As part of the Fleet Week activities, there will be special performances by the 369th Experience Band at Liberty State Park in New Jersey on Monday, May 27. The band is made up of musicians from a collection of Historically Black Colleges and Universities that pay homage to the contributions of African-Americans and Puerto Ricans in World War I through the eyes of the 369th U.S. Infantry Regiment, also known as James Reese Europe’s “Harlem Hellfighters.” Click here to read more about all the events in Liberty State Park, including a certified 5K Run.


Memorial Day Weekend Events Honor Nation’s Heroes at the National WWI Museum and Memorial in Kansas City

NWWIM&M with flags

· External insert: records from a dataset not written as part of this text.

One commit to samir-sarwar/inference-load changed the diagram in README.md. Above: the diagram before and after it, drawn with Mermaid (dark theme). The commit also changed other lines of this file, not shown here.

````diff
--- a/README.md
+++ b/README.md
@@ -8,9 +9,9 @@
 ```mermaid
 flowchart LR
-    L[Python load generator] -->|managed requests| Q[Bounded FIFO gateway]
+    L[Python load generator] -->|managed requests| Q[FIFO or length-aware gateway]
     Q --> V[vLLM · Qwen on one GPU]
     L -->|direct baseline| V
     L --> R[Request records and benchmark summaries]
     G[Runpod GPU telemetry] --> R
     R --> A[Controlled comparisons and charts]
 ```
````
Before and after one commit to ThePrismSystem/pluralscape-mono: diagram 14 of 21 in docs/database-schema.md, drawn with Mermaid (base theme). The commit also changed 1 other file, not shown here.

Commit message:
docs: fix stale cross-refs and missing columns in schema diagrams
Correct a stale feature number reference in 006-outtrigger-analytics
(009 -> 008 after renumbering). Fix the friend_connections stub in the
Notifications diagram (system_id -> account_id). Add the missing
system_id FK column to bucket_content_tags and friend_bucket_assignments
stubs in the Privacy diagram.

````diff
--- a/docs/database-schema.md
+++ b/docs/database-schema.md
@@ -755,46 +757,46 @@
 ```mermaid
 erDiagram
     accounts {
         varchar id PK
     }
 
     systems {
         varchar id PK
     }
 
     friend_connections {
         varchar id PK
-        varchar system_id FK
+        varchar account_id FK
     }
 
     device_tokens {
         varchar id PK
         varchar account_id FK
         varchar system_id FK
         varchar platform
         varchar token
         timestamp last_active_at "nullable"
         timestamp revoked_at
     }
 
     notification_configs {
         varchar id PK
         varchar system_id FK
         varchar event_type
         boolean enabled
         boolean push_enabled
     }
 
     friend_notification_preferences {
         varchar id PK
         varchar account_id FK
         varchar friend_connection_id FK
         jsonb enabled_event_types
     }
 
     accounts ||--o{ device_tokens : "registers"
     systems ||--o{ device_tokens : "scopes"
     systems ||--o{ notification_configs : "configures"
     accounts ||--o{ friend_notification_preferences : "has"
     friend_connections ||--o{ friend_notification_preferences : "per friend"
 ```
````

As the commemoration of the Centennial of World War I (2014-19) continues, the National WWI Museum and Memorial serves as a fitting place to honor and recognize the men and women who sacrificed their lives while serving their country during Memorial Day weekend. Admission to the Museum and Memorial is free for veterans and active duty military personnel, while general admission for the public is half-price all weekend (Friday-Monday, May 24-27). The Museum and Memorial offers a wide variety of events during the weekend for people of all ages.Click here to read about the entire great schedule of Memorial Day activities.


AKC Museum of the Dog honors Army’s Sgt. Stubby, celebrated WWI service dog

Stubby

He was the “goodest boy” of them all. As one of the first U.S. Army service dogs, bull terrier mix Sgt. Stubby endured mustard gas and shrapnel from grenades during his time in World War I France. The long-treasured mascot’s bravery and service will be honored with an unveiling of a bronze statue in his likeness at the AKC Museum of the Dog in Manhattan on May 23, where it will be housed permanently. Click here to read more about the ceremony, and why Gen. John J. Pershing awarded the four-legged fighter a medal for his bravery.


Teacher to eulogize WWI soldier from Wild Rose, Wisconsin who died in 1918

Joseph Nowinski

Pvt. Sylvester Mushinski was married and the father of three children when he died during World War I. He was a farm boy who grew up in Wild Rose, moved to the Chicago area and then enlisted in the Army in June 1917, then became one of the 116,516 Americans who died in military service during the war. Now, a century after Mushinski’s death, an Almond-Bancroft High School social studies teacher Joseph Nowinski will deliver the soldier’s eulogy in France, as part of a program offered through National History Dayand sponsored by the U.S. World War I Centennial Commissionand the Pritzker Military Museum & LibraryClick here to read more about educational journey that Nowinski and 18 other teachers will take to France in June to pay homage to the heroes who died in the war.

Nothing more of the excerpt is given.